chooses out his solitary lodging
where in his life aloof
he is visited by a constant stream of visitors;
and infatuations hankerings and covetise [222] grow upon him,
so that he is a backslider to luxury.

Such, Ānanda,
is what is termed
affliction in living the higher life.

It is such affliction,
whether of master or of pupil,
which more than aught else
proves their affliction
in living the higher life
which ripens to Ill
and exceeding bitterness
and conduces to woe hereafter.

Therefore, comport yourselves towards me
in a spirit of friendliness
not of hostility,
and it will prove your lasting happiness and welfare.

Now, how do disciples comport themselves towards their master
in a spirit of hostility
and not of friendliness? -

Take the case of a master
who out of compassion and affection
preaches his Doctrine to his disciples
in a spirit of compassion
to ensure their happiness and welfare,
but whose disciples do not listen
or give ear
or try to learn,
but turn away from his teachings.

That is the spirit of hostility to a master.

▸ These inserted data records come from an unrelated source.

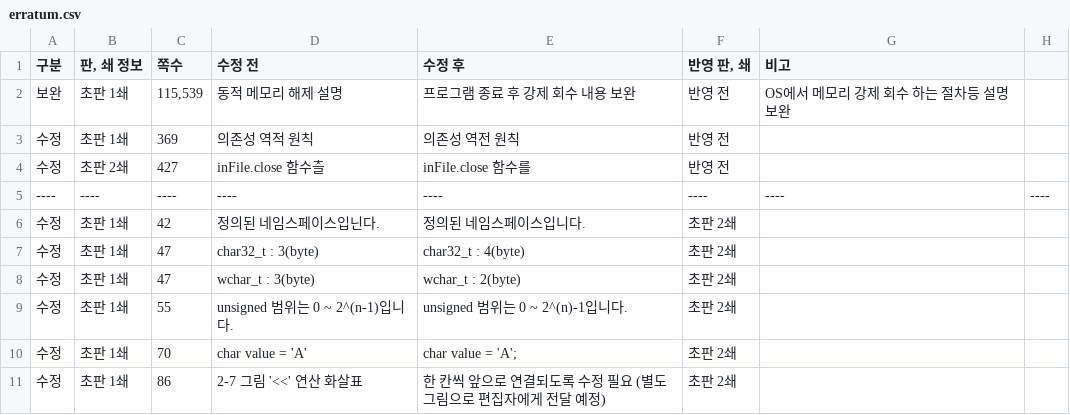
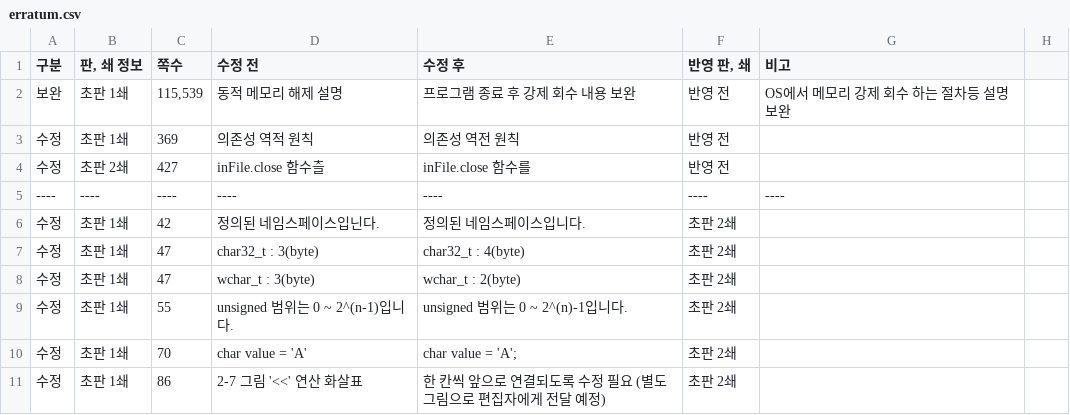
Before and after one commit to mystous/DoItCPP, a CSV file: erratum/erratum.csv, drawn as a sheet; only a part is shown.

Commit message:
Update erratum.csv

```diff
--- a/erratum/erratum.csv
+++ b/erratum/erratum.csv
@@ -4,3 +4,3 @@
 수정,초판 2쇄,427,inFile.close 함수츨,inFile.close 함수를,반영 전,
-----,----,----,----,----,----,----,----
+----,----,----,----,----,----,----
 수정,초판 1쇄,42,정의된 네임스페이스입닌다.,정의된 네임스페이스입니다.,초판 2쇄,
```
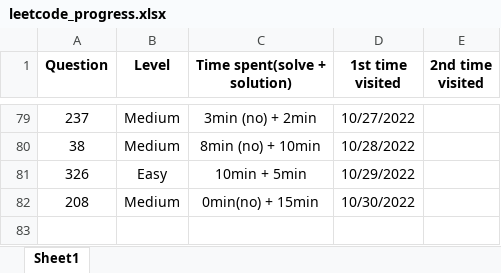
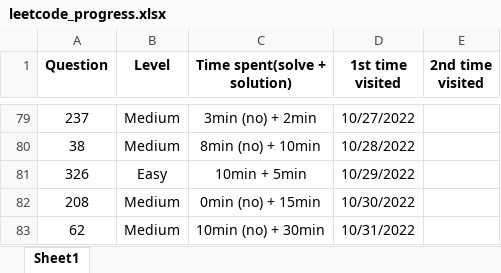
Before and after one commit to JessyZhang533/Leetcode, an Excel workbook: leetcode_progress.xlsx, sheet Sheet1, drawn as a sheet; only a part is shown, gaps mark what is left out; values as stored, in another font and other column widths than the file's, no borders; conditional formats not drawn; the diff names each change by its address in the sheet, - before the commit and + after, or states it on an @@ line.

```diff
--- a/leetcode_progress.xlsx (sheet Sheet1)
+++ b/leetcode_progress.xlsx (sheet Sheet1)
-C82 (Time spent(solve + solution)): 0min(no) + 15min
+C82 (Time spent(solve + solution)): 0min (no) + 15min
+row 83: 62 | Medium | 10min (no) + 30min | 10/31/2022
```
Also changed, not shown: 1 other file.
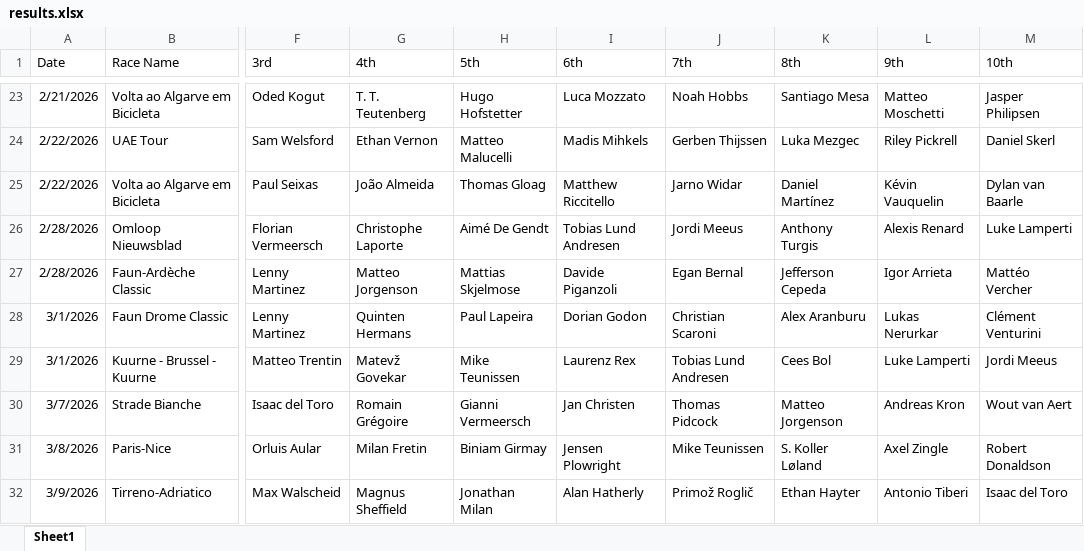
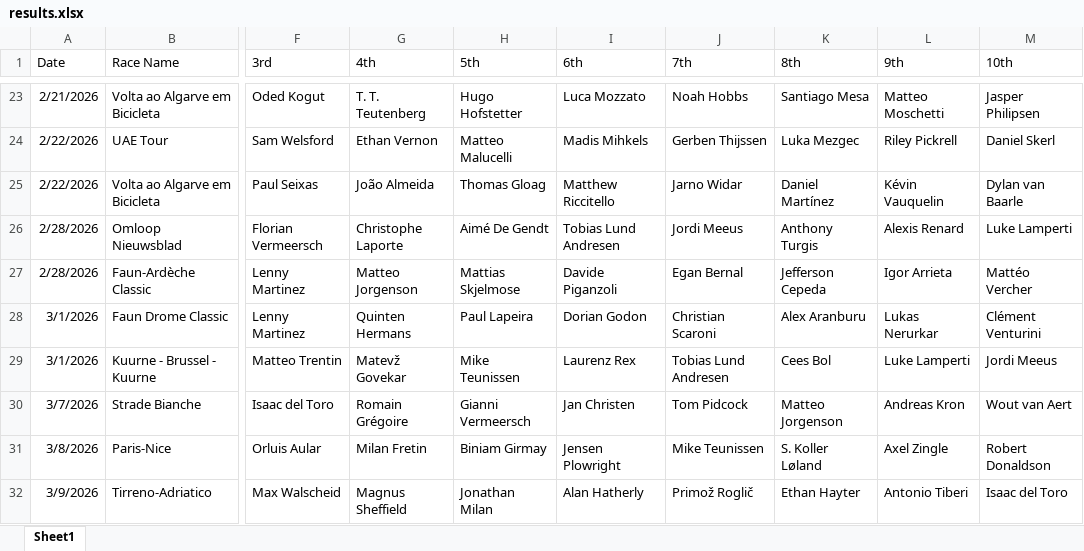
Before and after one commit to danpsh/Fantasy-Cycling, an Excel workbook: results.xlsx, sheet Sheet1, drawn as a sheet; only a part is shown, gaps mark what is left out; values as stored, in another font and other column widths than the file's, no borders; the diff names each change by its address in the sheet, - before the commit and + after, or states it on an @@ line.

Commit message:
Add files via upload

```diff
--- a/results.xlsx (sheet Sheet1)
+++ b/results.xlsx (sheet Sheet1)
-J30 (7th): Thomas Pidcock
+J30 (7th): Tom Pidcock
```
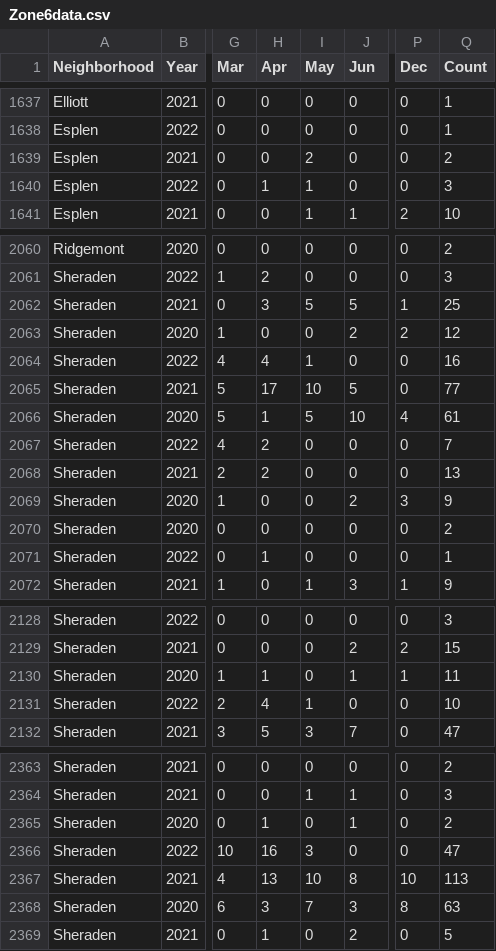
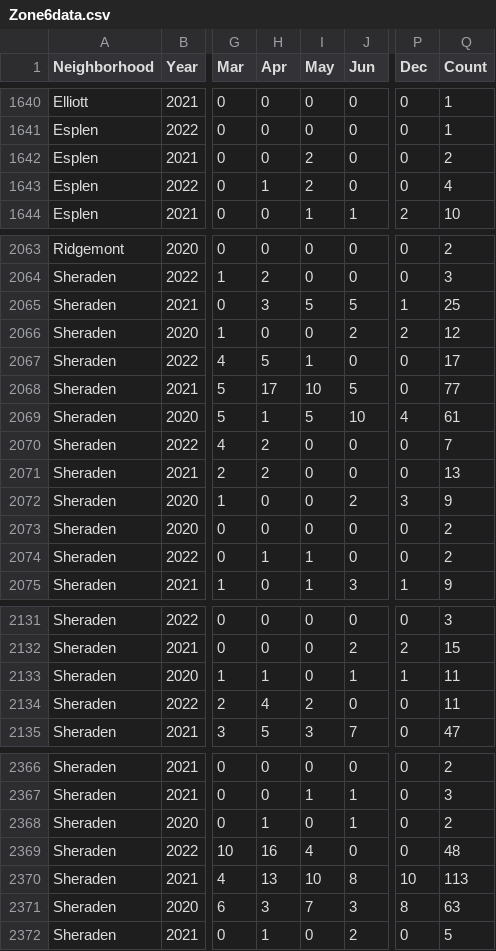
Before and after one commit to mhowe0422/mhowe0422.github.io, a CSV file: Zone6/Zone6data.csv, drawn as a sheet; only a part is shown, gaps mark what is left out; addresses are those after the commit; the diff covers the shown part only; the diff names each change by its address in the sheet, - before the commit and + after, or states it on an @@ line.

```diff
--- a/Zone6/Zone6data.csv
+++ b/Zone6/Zone6data.csv
-I1643 (May): 1
+I1643 (May): 2
-Q1643 (Count): 3
+Q1643 (Count): 4
-H2067 (Apr): 4
+H2067 (Apr): 5
-Q2067 (Count): 16
+Q2067 (Count): 17
-I2074 (May): 0
+I2074 (May): 1
-Q2074 (Count): 1
+Q2074 (Count): 2
-I2134 (May): 1
+I2134 (May): 2
-Q2134 (Count): 10
+Q2134 (Count): 11
-I2369 (May): 3
+I2369 (May): 4
-Q2369 (Count): 47
+Q2369 (Count): 48
```
Also changed, not shown: 3 added rows and 14 edited cells elsewhere in this file, 1 other file.
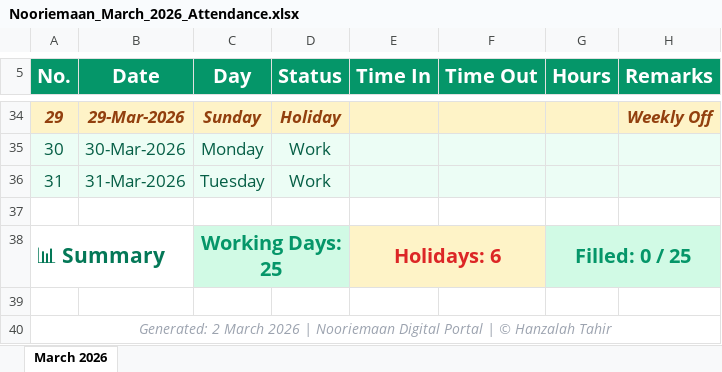
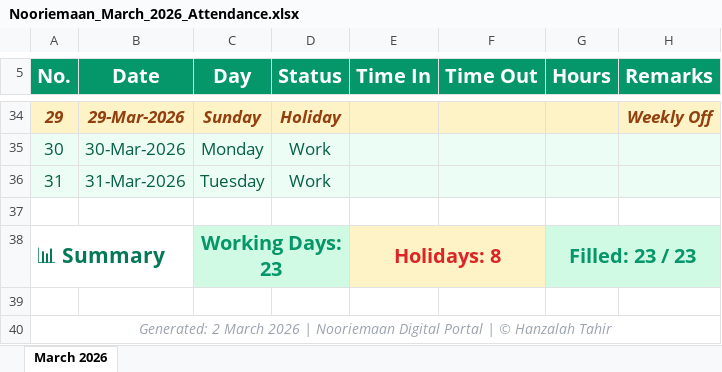
Before and after one commit to Tahiralmadni/Nooriemaan-project, an Excel workbook: Nooriemaan_March_2026_Attendance.xlsx, sheet March 2026, drawn as a sheet; only a part is shown, gaps mark what is left out; values as stored, in another font and other column widths than the file's, no borders; the diff covers the shown part only; the diff names each change by its address in the sheet, - before the commit and + after, or states it on an @@ line.

Commit message:
31 march 2026 updated

```diff
--- a/Nooriemaan_March_2026_Attendance.xlsx (sheet March 2026)
+++ b/Nooriemaan_March_2026_Attendance.xlsx (sheet March 2026)
-C38 (Day): Working Days: 25
+C38 (Day): Working Days: 23
-E38 (Time In): Holidays: 6
+E38 (Time In): Holidays: 8
-G38 (Hours): Filled: 0 / 25
+G38 (Hours): Filled: 23 / 23
```
Also changed, not shown: 59 edited cells and cell formats elsewhere in this sheet.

The spirit of friendliness is shown
when his disciples listen,
give ear
and try to learn,
and turn not from his teachings,
as he seeks to ensure their happiness and welfare.

[118] Therefore, Ānanda,
comport yourselves towards me
in a spirit not of hostility
but of friendliness;
and it will prove your lasting happiness and welfare.

I do not deal with you
as the potter with mere wet clay.

I shall speak to you with constant admonishings
and with constant eradication of faults; -
that which is excellent will stand fast.

Thus spoke the Lord.

Glad at heart,
Ānanda rejoiced in what the Lord had said.


Contact:
E-mail
Copyright Statement   Webmaster's Page